## Exercise requirements
All of the records should be given again verbatim.

____

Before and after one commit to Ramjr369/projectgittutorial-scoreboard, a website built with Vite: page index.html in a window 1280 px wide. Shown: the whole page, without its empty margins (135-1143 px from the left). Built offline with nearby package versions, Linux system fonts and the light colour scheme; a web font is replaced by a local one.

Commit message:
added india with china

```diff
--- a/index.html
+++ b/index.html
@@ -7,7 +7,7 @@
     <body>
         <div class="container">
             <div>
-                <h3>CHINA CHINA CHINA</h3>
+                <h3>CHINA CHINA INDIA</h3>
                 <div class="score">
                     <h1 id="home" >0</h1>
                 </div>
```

____

## Reply
Before and after one commit to Ramjr369/projectgittutorial-scoreboard, a website built with Vite: page index.html in a window 1280 px wide. Shown: the whole page, without its empty margins (135-1143 px from the left). Built offline with nearby package versions, Linux system fonts and the light colour scheme; a web font is replaced by a local one.

Commit message:
added india with china

```diff
--- a/index.html
+++ b/index.html
@@ -7,7 +7,7 @@
     <body>
         <div class="container">
             <div>
-                <h3>CHINA CHINA CHINA</h3>
+                <h3>CHINA CHINA INDIA</h3>
                 <div class="score">
                     <h1 id="home" >0</h1>
                 </div>
```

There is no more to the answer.